And people say that allowing same-sex marriage won't affect anyone. I guess they're right in a round-about way, because we don't allow same-sex marriage yet they are still getting everything they want by suing those who don't believe they same way they do. If you don't like the way eharmony runs their business, then don't support it. Go someplace else. But don't force people to believe the same way you do.

Liz said...

Great coverage! Good questions at the end there. I hadn't thought of it that way, but it is curious how homosexuals are demanding that he (owner of eHarmony) provide a service he knows nothing about. Hm....

Katelynn said...

eharmony isn't being FORCED to provide this site. They were sued (ridiculously, might I add... and I'm all for gay marriage). Rather than wait for it to go to court, lay out the evidence for a judge or jury, eharmony SETTLED. This means they are not admiting guilt, and the suing party is happy with the settlement and willing to drop the suit.

So eharmony was NOT FORCED to provide this service. They could have gone to court, plead their case, and probably won. However, that wouldn't stop future suits... they've had this problem since they opened.

In other random news, I met my partner on eharmony, and neither of us are christian.

Liz said...

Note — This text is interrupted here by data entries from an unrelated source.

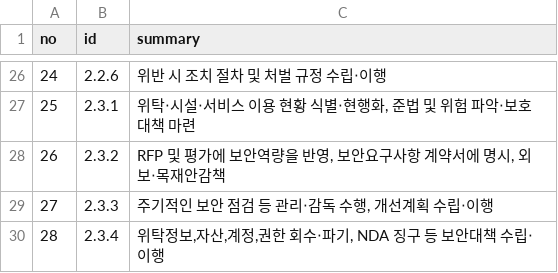
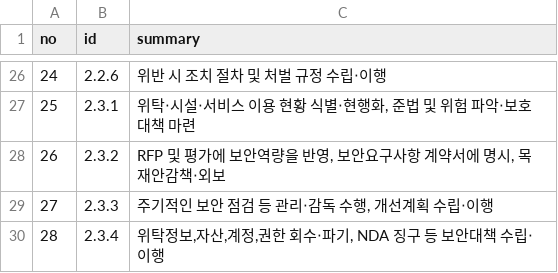
Before and after one commit to MeganaD/meganad.github.io, a CSV file: _data/ismsp-cert-summary.csv, drawn as a sheet; only a part is shown, gaps mark what is left out.

```diff
--- a/_data/ismsp-cert-summary.csv
+++ b/_data/ismsp-cert-summary.csv
@@ -27,3 +27,3 @@ no,id,summary
 25,2.3.1,"위탁‧시설‧서비스 이용 현황 식별‧현행화, 준법 및 위험 파악‧보호대책 마련"
-26,2.3.2,"RFP 및 평가에 보안역량을 반영, 보안요구사항 계약서에 명시, 외보‧목재안감책"
+26,2.3.2,"RFP 및 평가에 보안역량을 반영, 보안요구사항 계약서에 명시, 목재안감책‧외보"
 27,2.3.3,"주기적인 보안 점검 등 관리‧감독 수행, 개선계획 수립‧이행"
```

Yes, but wouldn't all the past lawsuits and threats of future lawsuits suggest a sort of "herding," a heckling if you will? They may not be overtly "forcing," but they're certainly goading the company into producing what they want. The guy finally settled out of exasperation.